If we pass laws giving tenants a chance to own their rental units, we must increase funding for renter education, renter outreach, and compliance oversight. In D.C., notification and negotiation timelines, the offer, roles of tenant associations, and more, all add further complexities and opportunities for misunderstandings and legal challenges. If Washington State implements TOPA and DOPA, we must lower barriers to understanding and accessing government services for tenants most at risk of homelessness, eviction, and predatory landlord practices.

Share The Cities co-hosted a tenant bootcamp with Be:Seattle in Queen Anne on December 17 as this flyer shows with cameo by the Space Needle in the background. (Credit: Laura Loe)
Share The Cities co-hosted a tenant bootcamp with Be:Seattle in Queen Anne on December 17. (Credit: Laura Loe)

Let’s study what is working for housing justice in other cities, and other countries. 

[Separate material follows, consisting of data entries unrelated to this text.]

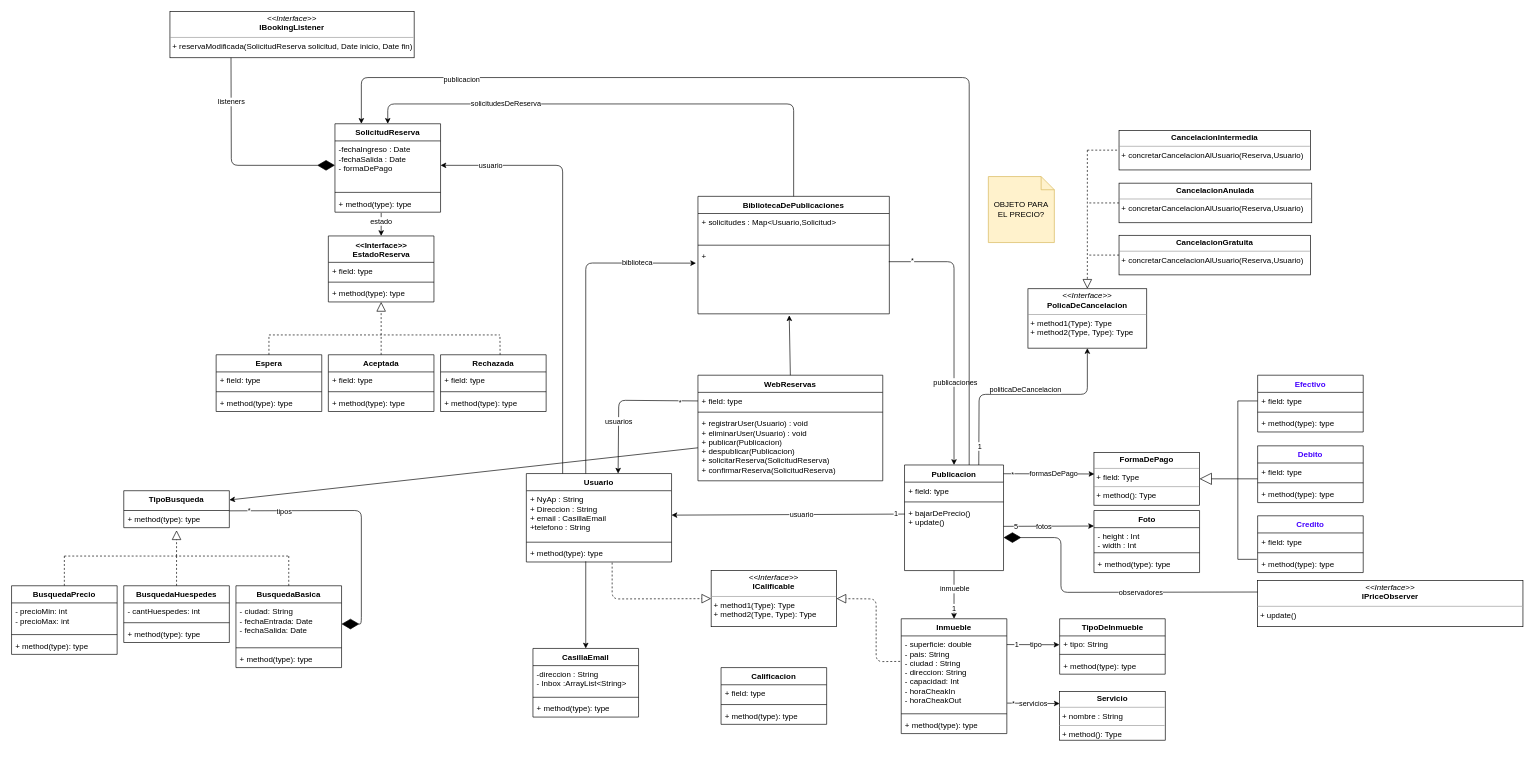
Before: UMLv2.drawio in Nahuel-P/unqui-po2-alquileres-temporales, a draw.io diagram. Source tidied: cells renumbered, new cells numbered last; positions are measured from the earlier drawing's top-left corner, leaving out a move shared by most shapes. Both pictures are drawn from the tidied source at 66%, with x=0, y=0 at pixel (11, 11).
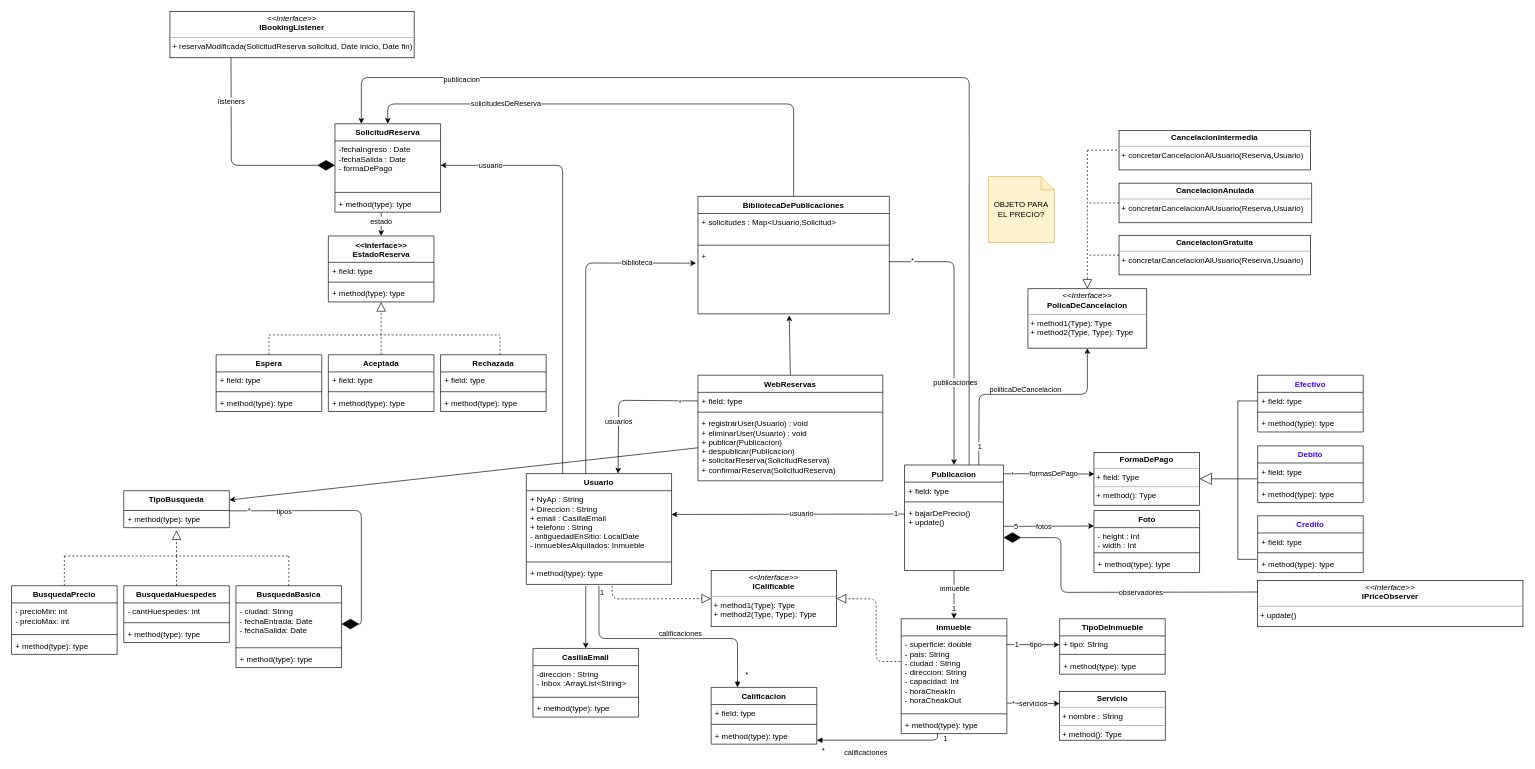
Above is the later version.

Commit message:
Agrego conexion de usuario e inmuebles a calificacion

Unchanged cells that the change refers to:
```xml
<mxCell id="13" value="+ bajarDePrecio()&#10;+ update()" style="text;strokeColor=none;fillColor=none;align=left;verticalAlign=top;spacingLeft=4;spacingRight=4;overflow=hidden;points=[[0,0.5],[1,0.5]];portConstraint=eastwest;" parent="10" vertex="1">
  <mxGeometry y="60" width="150" height="100" as="geometry" />
</mxCell>
<mxCell id="23" value="+ method(type): type" style="text;strokeColor=none;fillColor=none;align=left;verticalAlign=top;spacingLeft=4;spacingRight=4;overflow=hidden;points=[[0,0.5],[1,0.5]];portConstraint=eastwest;" parent="20" vertex="1">
  <mxGeometry y="148" width="160" height="26" as="geometry" />
</mxCell>
<mxCell id="69" value="&lt;p style=&quot;margin: 0px ; margin-top: 4px ; text-align: center&quot;&gt;&lt;i&gt;&amp;lt;&amp;lt;Interface&amp;gt;&amp;gt;&lt;/i&gt;&lt;br&gt;&lt;b&gt;ICalificable&lt;/b&gt;&lt;/p&gt;&lt;hr size=&quot;1&quot;&gt;&lt;p style=&quot;margin: 0px ; margin-left: 4px&quot;&gt;&lt;/p&gt;&lt;p style=&quot;margin: 0px ; margin-left: 4px&quot;&gt;+ method1(Type): Type&lt;br&gt;+ method2(Type, Type): Type&lt;/p&gt;" style="verticalAlign=top;align=left;overflow=fill;fontSize=12;fontFamily=Helvetica;html=1;" parent="1" vertex="1">
  <mxGeometry x="1060" y="847" width="190" height="85" as="geometry" />
</mxCell>
<mxCell id="98" value="CasillaEmail" style="swimlane;fontStyle=1;align=center;verticalAlign=top;horizontal=1;startSize=26;" parent="1" vertex="1">
  <mxGeometry x="790" y="965" width="160" height="104" as="geometry" />
</mxCell>
```

The edit, as a diff of the source:
```diff
@@
     <mxCell id="6" value="Usuario" style="swimlane;fontStyle=1;align=center;verticalAlign=top;horizontal=1;startSize=26;" parent="1" vertex="1">
-      <mxGeometry x="780" y="700" width="220" height="134" as="geometry" />
+      <mxGeometry x="780" y="700" width="220" height="168" as="geometry" />
     </mxCell>
-    <mxCell id="7" value="+ NyAp : String&#10;+ Direccion : String &#10;+ email : CasillaEmail&#10;+telefono : String" style="text;strokeColor=none;fillColor=none;align=left;verticalAlign=top;spacingLeft=4;spacingRight=4;overflow=hidden;points=[[0,0.5],[1,0.5]];portConstraint=eastwest;" parent="6" vertex="1">
-      <mxGeometry y="26" width="220" height="74" as="geometry" />
+    <mxCell id="7" value="+ NyAp : String&#10;+ Direccion : String &#10;+ email : CasillaEmail&#10;+ telefono : String&#10;- antiguedadEnSitio: LocalDate&#10;- inmueblesAlquilados: Inmueble" style="text;strokeColor=none;fillColor=none;align=left;verticalAlign=top;spacingLeft=4;spacingRight=4;overflow=hidden;points=[[0,0.5],[1,0.5]];portConstraint=eastwest;" parent="6" vertex="1">
+      <mxGeometry y="26" width="220" height="104" as="geometry" />
     </mxCell>
     <mxCell id="8" style="line;strokeWidth=1;fillColor=none;align=left;verticalAlign=middle;spacingTop=-1;spacingLeft=3;spacingRight=3;labelPosition=right;" parent="6" vertex="1">
-      <mxGeometry y="100" width="220" height="8" as="geometry" />
+      <mxGeometry y="130" width="220" height="8" as="geometry" />
     </mxCell>
     <mxCell id="9" value="+ method(type): type" style="text;strokeColor=none;fillColor=none;align=left;verticalAlign=top;spacingLeft=4;spacingRight=4;overflow=hidden;points=[[0,0.5],[1,0.5]];portConstraint=eastwest;" parent="6" vertex="1">
-      <mxGeometry y="108" width="220" height="26" as="geometry" />
+      <mxGeometry y="138" width="220" height="30" as="geometry" />
     </mxCell>
@@
-    <mxCell id="66" style="endArrow=classic;html=1;exitX=0.003;exitY=0.144;exitDx=0;exitDy=0;entryX=1;entryY=0.5;entryDx=0;entryDy=0;exitPerimeter=0;" parent="1" edge="1" source="13" target="7">
+    <mxCell id="66" style="endArrow=classic;html=1;exitX=0.003;exitY=0.144;exitDx=0;exitDy=0;entryX=1;entryY=0.346;entryDx=0;entryDy=0;exitPerimeter=0;entryPerimeter=0;" parent="1" edge="1" source="13" target="7">
       <mxGeometry relative="1" as="geometry" />
     </mxCell>
@@
     <mxCell id="97" style="endArrow=classic;html=1;strokeColor=#000000;fontColor=#FF0303;entryX=0.5;entryY=0;entryDx=0;entryDy=0;" parent="1" edge="1" target="98">
       <mxGeometry relative="1" as="geometry">
-        <mxPoint x="870" y="833" as="sourcePoint" />
+        <mxPoint x="870" y="870" as="sourcePoint" />
       </mxGeometry>
     </mxCell>
@@
     <mxCell id="149" style="endArrow=block;dashed=1;endFill=0;endSize=12;html=1;entryX=0;entryY=0.5;entryDx=0;entryDy=0;" parent="1" edge="1" target="69">
       <mxGeometry relative="1" as="geometry">
-        <mxPoint x="910" y="835" as="sourcePoint" />
+        <mxPoint x="910" y="870" as="sourcePoint" />
         <Array as="points">
           <mxPoint x="910" y="890" />
         </Array>
       </mxGeometry>
     </mxCell>
@@
     <mxCell id="151" value="Calificacion" style="swimlane;fontStyle=1;align=center;verticalAlign=top;horizontal=1;startSize=26;" parent="1" vertex="1">
-      <mxGeometry x="1075" y="994" width="160" height="86" as="geometry" />
+      <mxGeometry x="1060" y="1024" width="160" height="86" as="geometry" />
     </mxCell>
@@
+    <mxCell id="161" value="calificaciones" style="endArrow=block;endFill=1;html=1;edgeStyle=orthogonalEdgeStyle;align=left;verticalAlign=top;exitX=0.5;exitY=1.067;exitDx=0;exitDy=0;exitPerimeter=0;entryX=0.25;entryY=0;entryDx=0;entryDy=0;" parent="1" edge="1" source="9" target="151">
+      <mxGeometry x="-0.07" y="20" relative="1" as="geometry">
+        <Array as="points">
+          <mxPoint x="890" y="950" />
+          <mxPoint x="1100" y="950" />
+          <mxPoint x="1100" y="1004" />
+        </Array>
+      </mxGeometry>
+    </mxCell>
+    <mxCell id="162" value="1" style="edgeLabel;html=1;align=left;verticalAlign=bottom;" parent="161" vertex="1">
+      <mxGeometry x="-1" relative="1" as="geometry">
+        <mxPoint y="19" as="offset" />
+      </mxGeometry>
+    </mxCell>
+    <mxCell id="163" value="*" style="text;html=1;align=center;verticalAlign=middle;strokeColor=none;" parent="1" vertex="1">
+      <mxGeometry x="1104" y="994" width="20" height="20" as="geometry" />
+    </mxCell>
+    <mxCell id="164" value="calificaciones" style="endArrow=block;endFill=1;html=1;edgeStyle=orthogonalEdgeStyle;align=left;verticalAlign=top;exitX=0.344;exitY=0.962;exitDx=0;exitDy=0;exitPerimeter=0;" parent="1" edge="1" source="23">
+      <mxGeometry x="0.59" y="6" relative="1" as="geometry">
+        <mxPoint x="1220" y="1104" as="targetPoint" />
+        <Array as="points">
+          <mxPoint x="1403" y="1104" />
+          <mxPoint x="1220" y="1104" />
+        </Array>
+      </mxGeometry>
+    </mxCell>
+    <mxCell id="165" value="1" style="edgeLabel;html=1;align=left;verticalAlign=bottom;" parent="164" vertex="1">
+      <mxGeometry x="-1" relative="1" as="geometry">
+        <mxPoint x="7" y="17" as="offset" />
+      </mxGeometry>
+    </mxCell>
+    <mxCell id="166" value="*" style="text;html=1;align=center;verticalAlign=middle;strokeColor=none;" parent="1" vertex="1">
+      <mxGeometry x="1220" y="1110" width="20" height="20" as="geometry" />
+    </mxCell>
```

Let’s organize to provide political pressure on our electeds to implement policies which immediately rebalance the power dynamic between renters and landlords. 

Let’s fund tenant education. Housing is a human right. 

This article is meant to spark interest in DOPA and TOPA for tenants, advocacy organizations and elected officials in Washington State, and to fund policy analysis studies to form better legislation for tenants to maintain a right to the city. 

Share The Cities is an organizing collective, dedicated to demystifying land use terms. We are available to host education sessions around Land Use 101 and provide support to your organization for developing land use curriculum for your communities. RSVP for Share The Cities’ Land Use 101 workshop on January 18, 2020.

Further resources:


Author’s Note: This is part of Acronyms for Action a series by Laura Loe, founder of Share The Cities organizing collective. 

Article Author
Laura Loe (Bernstein)

Laura Loe (Bernstein) is an educator, musician, and gardener from Colombia/NY/LA/Chicago who has lived in Seattle since 2009. Her writing has appeared in Data for Progress, The Urbanist, The Seattle Globalist, South Seattle Emerald, and International Examiner. She is passionate about womxn urbanist voices, climate justice, community ownership, equitable community development and renters' rights. Laura founded Share the Cities with like-minded folks and performs civic matchmaking that leads to unlikely allyships. She tweets as @sharethecities and @lauraloeseattle and is supported by 90 monthly patrons on Patreon.